Everyone’s heard of “lemon laws” – laws created to protect consumers from bad or defective new vehicles. But how do they work? Are they for used cars or just new cars? How do I make a lemon law claim? Here’s what you need to know:
Note: I am not a legal professional. This information is based on my personal experience and is not in any way a substitute for professional legal advice.
Lemon Law Basics:
You buy a new car (most states don’t have lemon laws for used cars). The new car has a problem during the period of the factory warranty that can’t be solved (any problem would be considered, provided it detracts from the ownership experience or impacts the value/utility of the car). The “can’t be solved” test varies state to state, but 3 unsuccessful repair attempts is usually enough to get the ball rolling on a lemon law claim. Most of the time, the manufacturer of the new vehicle will invite you to arbitration before the lemon law can take effect.
Getting a Lemon Law claim rolling:
In order to document that your vehicle’s problem can’t be solved, you’ll need your local dealers help. They’ll need to provide you with a repair order that shows they were unable to fix your problem – but the repair order MUST document the problem exists. “Could not duplicate” is not what you need – this is the hardest part of the process – getting the dealer to provide you with the right documentation. But that’s not enough, you must give the same repair facility every reasonable opportunity to fix your car before you have an actionable claim.

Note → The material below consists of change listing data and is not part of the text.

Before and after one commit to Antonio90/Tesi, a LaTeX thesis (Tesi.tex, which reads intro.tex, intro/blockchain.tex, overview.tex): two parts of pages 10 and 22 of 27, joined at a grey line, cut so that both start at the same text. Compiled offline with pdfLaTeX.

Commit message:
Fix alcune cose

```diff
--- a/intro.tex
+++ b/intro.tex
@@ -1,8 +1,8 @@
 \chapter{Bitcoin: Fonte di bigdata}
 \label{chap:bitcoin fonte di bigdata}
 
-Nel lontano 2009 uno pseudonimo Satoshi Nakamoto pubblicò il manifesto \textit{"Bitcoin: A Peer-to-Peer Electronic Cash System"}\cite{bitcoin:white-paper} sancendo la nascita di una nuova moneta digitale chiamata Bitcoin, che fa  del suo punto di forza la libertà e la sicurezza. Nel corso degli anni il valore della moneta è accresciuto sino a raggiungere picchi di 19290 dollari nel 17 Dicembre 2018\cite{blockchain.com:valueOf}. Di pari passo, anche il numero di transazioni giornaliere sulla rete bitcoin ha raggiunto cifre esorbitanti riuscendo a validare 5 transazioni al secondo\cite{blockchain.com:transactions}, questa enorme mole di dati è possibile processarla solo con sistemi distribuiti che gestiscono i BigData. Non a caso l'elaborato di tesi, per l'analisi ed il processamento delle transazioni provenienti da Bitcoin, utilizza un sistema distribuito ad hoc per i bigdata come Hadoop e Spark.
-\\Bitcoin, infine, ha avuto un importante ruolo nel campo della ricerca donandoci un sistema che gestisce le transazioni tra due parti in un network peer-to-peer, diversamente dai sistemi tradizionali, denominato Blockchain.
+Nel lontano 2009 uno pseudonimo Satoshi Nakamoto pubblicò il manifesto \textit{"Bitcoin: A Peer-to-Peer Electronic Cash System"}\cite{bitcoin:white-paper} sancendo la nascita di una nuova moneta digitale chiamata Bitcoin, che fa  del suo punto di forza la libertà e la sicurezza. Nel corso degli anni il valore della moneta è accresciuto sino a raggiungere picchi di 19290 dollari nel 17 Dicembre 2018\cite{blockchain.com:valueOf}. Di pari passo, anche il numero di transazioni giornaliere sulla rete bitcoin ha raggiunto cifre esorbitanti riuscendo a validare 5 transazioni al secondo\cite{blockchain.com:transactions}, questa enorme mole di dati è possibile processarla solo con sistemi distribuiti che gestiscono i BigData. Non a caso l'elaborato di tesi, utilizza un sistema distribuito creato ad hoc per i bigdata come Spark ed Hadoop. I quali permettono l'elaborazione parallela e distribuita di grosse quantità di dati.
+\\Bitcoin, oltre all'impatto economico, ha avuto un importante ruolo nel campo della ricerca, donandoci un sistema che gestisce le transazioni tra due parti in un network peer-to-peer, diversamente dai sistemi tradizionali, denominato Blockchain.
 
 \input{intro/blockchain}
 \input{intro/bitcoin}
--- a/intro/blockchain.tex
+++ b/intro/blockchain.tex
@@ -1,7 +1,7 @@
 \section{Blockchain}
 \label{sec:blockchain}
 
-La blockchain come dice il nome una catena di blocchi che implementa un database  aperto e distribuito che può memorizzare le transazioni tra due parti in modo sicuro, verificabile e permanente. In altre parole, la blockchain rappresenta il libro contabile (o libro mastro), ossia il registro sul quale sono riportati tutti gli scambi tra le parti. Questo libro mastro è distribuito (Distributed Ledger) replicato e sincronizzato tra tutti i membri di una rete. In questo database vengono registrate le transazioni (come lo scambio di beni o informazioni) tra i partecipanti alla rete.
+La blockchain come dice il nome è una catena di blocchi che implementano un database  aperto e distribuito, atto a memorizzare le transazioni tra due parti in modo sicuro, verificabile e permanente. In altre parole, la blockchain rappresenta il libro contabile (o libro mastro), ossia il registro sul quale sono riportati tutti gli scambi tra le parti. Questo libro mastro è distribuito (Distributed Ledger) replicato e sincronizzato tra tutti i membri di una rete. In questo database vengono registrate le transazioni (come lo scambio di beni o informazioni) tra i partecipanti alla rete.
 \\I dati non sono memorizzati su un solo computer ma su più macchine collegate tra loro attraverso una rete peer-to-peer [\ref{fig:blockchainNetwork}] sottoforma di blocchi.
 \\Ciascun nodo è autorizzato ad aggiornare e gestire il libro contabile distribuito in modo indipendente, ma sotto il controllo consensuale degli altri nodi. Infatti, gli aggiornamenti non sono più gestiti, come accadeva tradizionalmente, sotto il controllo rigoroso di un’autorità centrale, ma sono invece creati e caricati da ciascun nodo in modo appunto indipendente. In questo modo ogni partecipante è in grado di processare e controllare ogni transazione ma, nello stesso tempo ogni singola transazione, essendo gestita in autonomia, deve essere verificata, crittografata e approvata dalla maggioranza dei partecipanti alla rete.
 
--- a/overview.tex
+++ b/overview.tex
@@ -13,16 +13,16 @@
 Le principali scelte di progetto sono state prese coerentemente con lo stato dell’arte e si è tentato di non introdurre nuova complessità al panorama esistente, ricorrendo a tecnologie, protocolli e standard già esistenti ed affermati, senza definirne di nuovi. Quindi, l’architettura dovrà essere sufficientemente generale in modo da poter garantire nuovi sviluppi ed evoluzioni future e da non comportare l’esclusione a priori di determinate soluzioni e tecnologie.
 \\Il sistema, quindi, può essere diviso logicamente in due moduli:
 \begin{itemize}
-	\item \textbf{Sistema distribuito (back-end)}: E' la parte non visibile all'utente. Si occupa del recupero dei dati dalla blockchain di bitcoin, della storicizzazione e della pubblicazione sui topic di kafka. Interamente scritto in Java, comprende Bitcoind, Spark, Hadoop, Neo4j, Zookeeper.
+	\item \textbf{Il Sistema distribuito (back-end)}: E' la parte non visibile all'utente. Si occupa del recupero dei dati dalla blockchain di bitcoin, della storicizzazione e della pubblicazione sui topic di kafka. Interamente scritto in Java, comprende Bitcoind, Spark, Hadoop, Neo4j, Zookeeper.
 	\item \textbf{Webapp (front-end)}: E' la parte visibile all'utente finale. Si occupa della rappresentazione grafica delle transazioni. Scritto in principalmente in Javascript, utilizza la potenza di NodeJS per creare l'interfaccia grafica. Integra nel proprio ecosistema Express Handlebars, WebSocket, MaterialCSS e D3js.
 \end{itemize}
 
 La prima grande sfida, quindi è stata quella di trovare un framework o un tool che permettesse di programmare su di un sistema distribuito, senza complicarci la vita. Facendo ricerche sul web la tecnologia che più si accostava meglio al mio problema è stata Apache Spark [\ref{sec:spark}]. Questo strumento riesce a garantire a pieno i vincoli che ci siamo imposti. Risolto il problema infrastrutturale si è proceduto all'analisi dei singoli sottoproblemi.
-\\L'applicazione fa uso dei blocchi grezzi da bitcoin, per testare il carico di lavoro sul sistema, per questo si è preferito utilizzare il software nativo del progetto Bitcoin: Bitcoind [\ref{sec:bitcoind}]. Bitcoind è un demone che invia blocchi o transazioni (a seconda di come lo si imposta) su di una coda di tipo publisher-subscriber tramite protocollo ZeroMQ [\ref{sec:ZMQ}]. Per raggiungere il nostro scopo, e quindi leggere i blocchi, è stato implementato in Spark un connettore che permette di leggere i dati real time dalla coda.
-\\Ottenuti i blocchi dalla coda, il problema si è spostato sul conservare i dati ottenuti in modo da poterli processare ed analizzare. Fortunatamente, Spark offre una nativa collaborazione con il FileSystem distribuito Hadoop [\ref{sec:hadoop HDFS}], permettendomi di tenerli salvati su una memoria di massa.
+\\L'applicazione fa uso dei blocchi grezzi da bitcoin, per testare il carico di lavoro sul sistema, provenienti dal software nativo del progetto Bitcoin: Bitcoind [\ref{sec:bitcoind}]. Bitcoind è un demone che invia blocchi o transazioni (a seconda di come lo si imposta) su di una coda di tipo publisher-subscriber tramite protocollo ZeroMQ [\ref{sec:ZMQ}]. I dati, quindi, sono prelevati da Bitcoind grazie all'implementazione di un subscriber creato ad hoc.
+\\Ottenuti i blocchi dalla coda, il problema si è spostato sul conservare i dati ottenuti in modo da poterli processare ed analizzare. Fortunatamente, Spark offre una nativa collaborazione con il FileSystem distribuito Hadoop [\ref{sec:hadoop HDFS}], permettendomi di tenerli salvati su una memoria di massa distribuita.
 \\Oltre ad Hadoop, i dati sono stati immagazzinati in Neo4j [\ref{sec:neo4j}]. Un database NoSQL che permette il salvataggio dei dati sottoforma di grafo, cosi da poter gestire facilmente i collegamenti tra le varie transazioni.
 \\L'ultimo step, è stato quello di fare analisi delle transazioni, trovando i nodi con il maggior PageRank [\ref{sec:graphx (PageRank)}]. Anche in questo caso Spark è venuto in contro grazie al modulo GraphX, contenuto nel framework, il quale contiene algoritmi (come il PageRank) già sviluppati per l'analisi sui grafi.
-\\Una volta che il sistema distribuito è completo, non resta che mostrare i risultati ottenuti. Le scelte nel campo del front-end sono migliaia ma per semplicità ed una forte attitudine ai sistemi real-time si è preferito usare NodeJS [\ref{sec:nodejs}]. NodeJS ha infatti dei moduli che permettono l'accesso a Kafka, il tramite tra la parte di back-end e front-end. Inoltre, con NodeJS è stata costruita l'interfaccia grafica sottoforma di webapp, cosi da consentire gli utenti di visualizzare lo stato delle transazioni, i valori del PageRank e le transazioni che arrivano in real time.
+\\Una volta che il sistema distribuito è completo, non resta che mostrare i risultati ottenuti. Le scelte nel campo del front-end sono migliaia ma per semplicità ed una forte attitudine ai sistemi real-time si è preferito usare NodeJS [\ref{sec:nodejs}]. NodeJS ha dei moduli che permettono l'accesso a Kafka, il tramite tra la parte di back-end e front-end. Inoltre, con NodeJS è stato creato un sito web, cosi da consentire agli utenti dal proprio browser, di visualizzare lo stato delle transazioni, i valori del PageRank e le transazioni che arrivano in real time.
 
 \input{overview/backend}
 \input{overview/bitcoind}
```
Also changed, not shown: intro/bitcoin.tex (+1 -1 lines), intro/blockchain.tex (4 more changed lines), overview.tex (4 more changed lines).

My advice would be to speak with your dealer’s service manager – he or she will be able to either help you with your claim or ask your vehicle’s manufacturer for arbitration.
A lot of times, manufacturers will want to offer you a free extended warranty in exchange for you officially dropping all lemon law claims. While this might be a good offer, you should carefully consider if this is a “low ball” offer. If the problem with your vehicle is severe enough, the manufacturer would have to buy your car back if the lemon law process were pursued. You don’t want to miss out on a good deal, but if your vehicle’s problem has to do with it’s basic function (say, for instance, the engine is constantly failing), you should expect a new car. My best arbitration advice – talk to all your local dealers, not just the one you’re working with. A service manager at a competing dealership may decide to give you some information just to make his or her competitor’s life a little harder. Same goes for competing dealer’s general managers and sales managers. If you’re nice and you respect their time, competing dealership managers can give you a wealth of information.
Used Car Lemon Laws:
If you purchased a used car with a problem, you’re probably out of luck. While some states have laws regarding buying a used lemon, they’re poorly written and hard to enforce. That is a legal process anyways – you’ll need to hire an attorney to guide you if you bought a used car with a lemon type problem. Not to be negative, but most of the time you’re not going to get anywhere.